News - September 25, 2014

‘We were allowed absolutely everywhere’

Who? Daan Bomhoff, MSc Biology en MSc Plant Sciences
What? Thesis research into the competition between two grass species
Where? The Welgevonden Game Reserve near the village of Vaalwater (South Africa)

‘After completing my BSc in Biology in Nijmegen, I came to Wageningen for my Master’s programme. Here, to my joy, I heard it was possible to do thesis research in Africa. I immediately set about making it happen and a few months later I left for Welgevonden. I spent three months there researching the competition between bunch-forming grass and lawn-forming grass. The lawn-forming grass is richer is nutrients, so advantageous for grazers. 

What struck me was that everything was much less organized than in the Netherlands. When I arrived, for example, my supervisors hadn’t yet read my proposal. And there weren’t any of the special bags I needed to create my test set-ups for grass species. When they finally arrived, they weren’t the right size. All this meant lost time and my time was pretty tight to start with. 

For the rest, the trip was a unique experience. Africa is completely unlike anything I was used to. It was also remarkable that we were allowed to go everywhere in the reserve, unlike the tourists. That way you really see a lot of animals. Of the big five the leopard is the only one we didn’t see. Sometimes you even come across more animals than you’d like to. For example, one time we couldn’t get into our hut because a male elephant was standing in front of it. Another time, an elephant was standing in the middle of the road at a place where we couldn’t drive away in reverse. 

Now and then you find yourself in a surreal scene. For example, the park warden once swooped down by helicopter. He landed in our settlement, got out, ran over to his wife who gave him a rifle and quickly flew off in the helicopter.
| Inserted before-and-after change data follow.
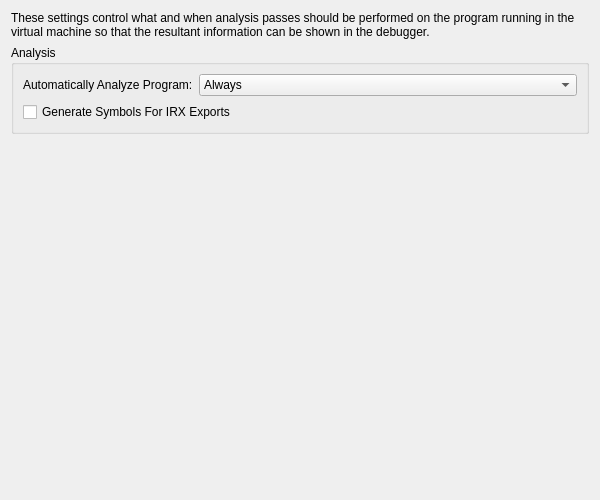
The window that pcsx2-qt/Settings/DebugAnalysisSettingsTab.ui (PCSX2/pcsx2) describes before a commit, drawn with Qt 5.
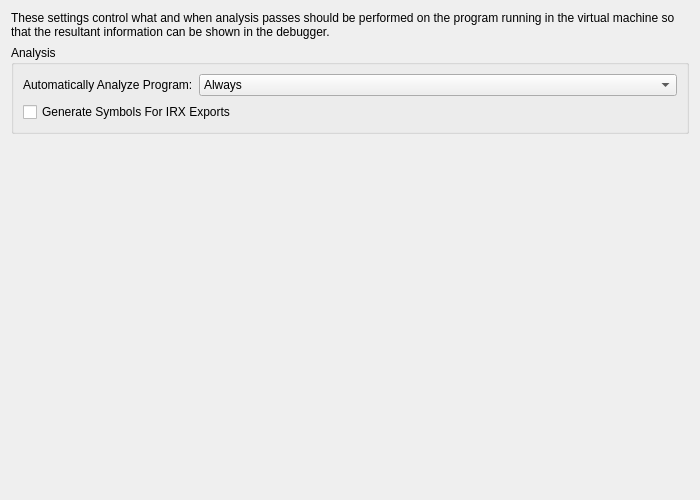
The same window after the commit.

Diff of the .ui file:
```diff
--- a/pcsx2-qt/Settings/DebugAnalysisSettingsTab.ui
+++ b/pcsx2-qt/Settings/DebugAnalysisSettingsTab.ui
@@ -6,7 +6,7 @@
    <rect>
     <x>0</x>
     <y>0</y>
-    <width>600</width>
+    <width>700</width>
     <height>500</height>
    </rect>
   </property>
```
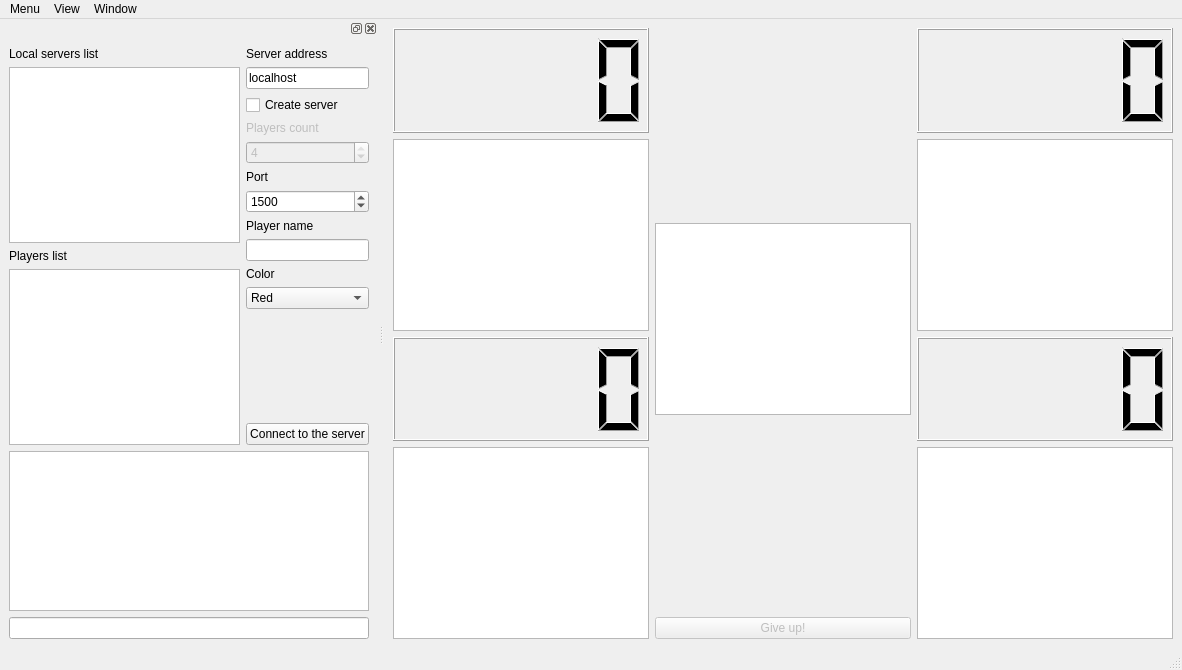
The window that racingForm.ui (Anna-Sent/qblokus2) describes before a commit, drawn with Qt 5.
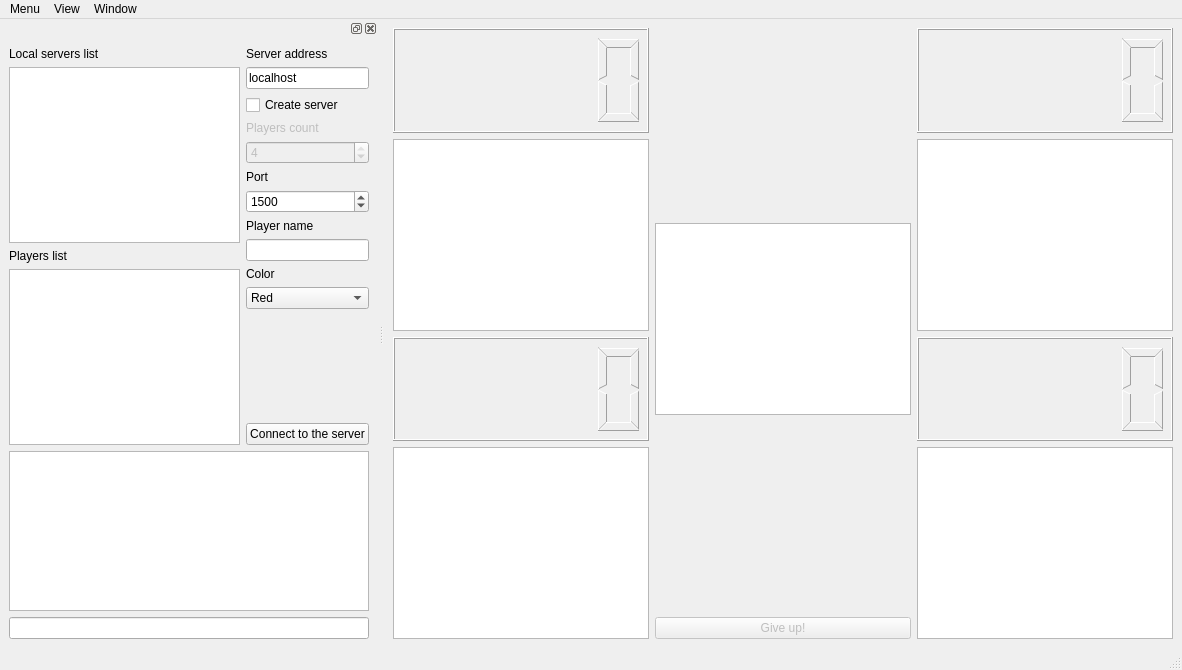
The same window after the commit.

Patch:
```diff
--- a/racingForm.ui
+++ b/racingForm.ui
@@ -21,10 +21,30 @@
        <enum>QLayout::SetFixedSize</enum>
       </property>
       <item row="0" column="0">
-       <widget class="QLCDNumber" name="score1"/>
+       <widget class="QLCDNumber" name="score1">
+        <property name="frameShape">
+         <enum>QFrame::Box</enum>
+        </property>
+        <property name="frameShadow">
+         <enum>QFrame::Raised</enum>
+        </property>
+        <property name="segmentStyle">
+         <enum>QLCDNumber::Outline</enum>
+        </property>
+       </widget>
       </item>
       <item row="0" column="2">
-       <widget class="QLCDNumber" name="score3"/>
+       <widget class="QLCDNumber" name="score3">
+        <property name="frameShape">
+         <enum>QFrame::Box</enum>
+        </property>
+        <property name="frameShadow">
+         <enum>QFrame::Raised</enum>
+        </property>
+        <property name="segmentStyle">
+         <enum>QLCDNumber::Outline</enum>
+        </property>
+       </widget>
       </item>
       <item row="1" column="0">
        <widget class="QGraphicsView" name="gvPlayer1">
@@ -47,10 +67,30 @@
        </widget>
       </item>
       <item row="2" column="0">
-       <widget class="QLCDNumber" name="score2"/>
+       <widget class="QLCDNumber" name="score2">
+        <property name="frameShape">
+         <enum>QFrame::Box</enum>
+        </property>
+        <property name="frameShadow">
+         <enum>QFrame::Raised</enum>
+        </property>
+        <property name="segmentStyle">
+         <enum>QLCDNumber::Outline</enum>
+        </property>
+       </widget>
       </item>
       <item row="2" column="2">
-       <widget class="QLCDNumber" name="score4"/>
+       <widget class="QLCDNumber" name="score4">
+        <property name="frameShape">
+         <enum>QFrame::Box</enum>
+        </property>
+        <property name="frameShadow">
+         <enum>QFrame::Raised</enum>
+        </property>
+        <property name="segmentStyle">
+         <enum>QLCDNumber::Outline</enum>
+        </property>
+       </widget>
       </item>
       <item row="3" column="0" rowspan="2">
        <widget class="QGraphicsView" name="gvPlayer2">
```
Left out of the diff: 2 changed lines with no effect on the pictures.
Looking for the poachers whose presence had just been reported. You don’t see something like that every day in Wageningen.’